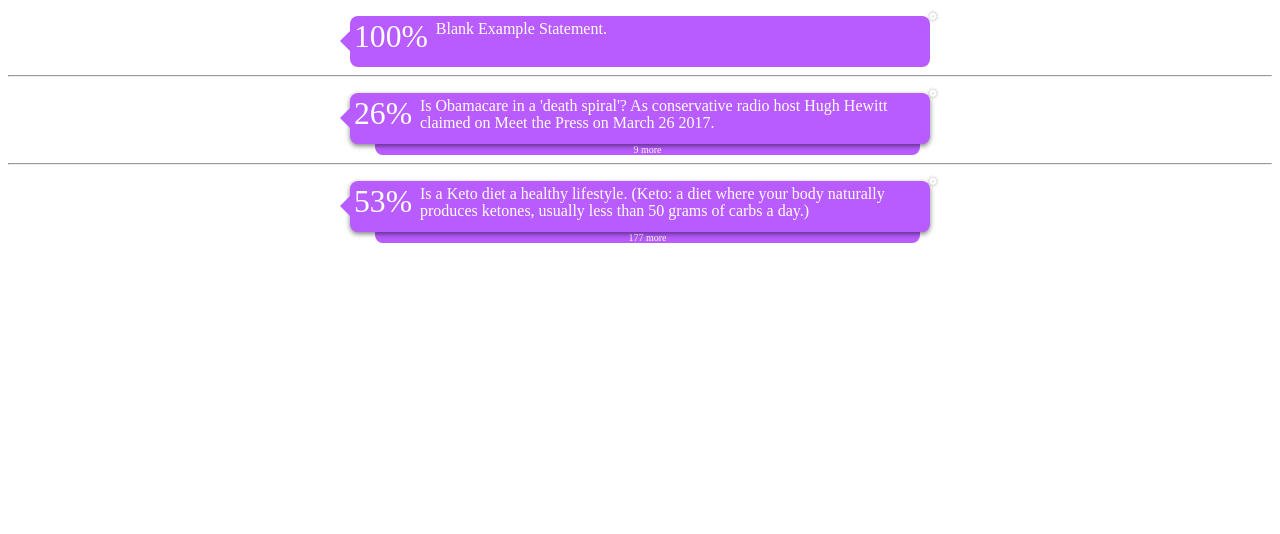
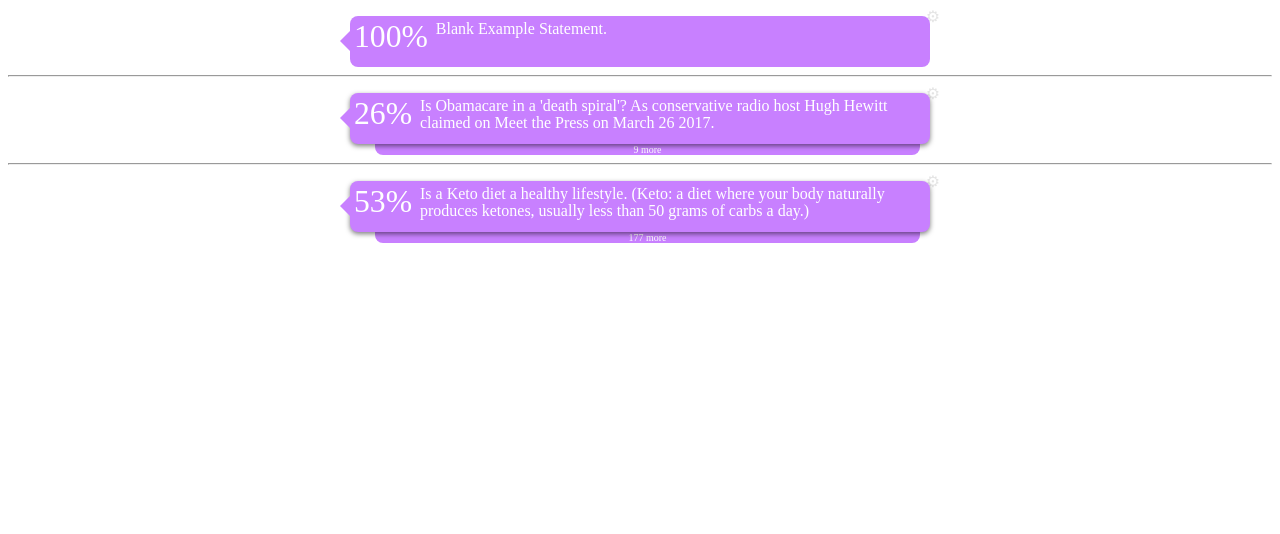
Before and after one commit to kushagharahi/ReasonRoot, a plain HTML site: page index.html in a window 1280 px wide. Drawn offline with Linux system fonts and the light colour scheme.

Commit message:
lighten claims

```diff
--- a/ReasonRoot.css
+++ b/ReasonRoot.css
@@ -177,14 +177,14 @@
   }
 
 .rr .pro {
-  background-color: #B85BFF;
+  background-color: hsl(274, 100%, 75%);
   color: white;
-  border-color: #B85BFF; }
+  border-color: hsl(274, 100%, 75%); }
 
 .rr .con {
-  background-color: #ff9f00;
+  background-color: hsl(37, 100%, 55%);
   color: white;
-  border-color: #ff9f00; }
+  border-color: hsl(37, 100%, 55%); }
 
 .rr .pro:after, .con:after {
   top: 50%;
@@ -195,21 +195,21 @@
   position: absolute;
   /*pointer-events: none;*/
   border-left-color: transparent;
-  border-right-color: #B85BFF;
+  border-right-color: hsl(274, 100%, 75%);
   border-width: 10px;
   margin-top: -10px; }
 
 .rr .pro:after {
   right: 100%;
   border-left-color: transparent;
-  border-right-color: #B85BFF;
+  border-right-color: hsl(274, 100%, 75%);
   border-width: 10px;
   margin-top: -10px; }
 
 .rr .con:after {
   left: 100%;
   border-right-color: transparent;
-  border-left-color: #ff9f00;
+  border-left-color: hsl(37, 100%, 55%);
   border-width: 10px;
   margin-top: -10px; }
 
```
+ + + + +
(Assignment): Count how many lines in the entries contain "ReasonRoot", then state that number alone.

(Task solution): 3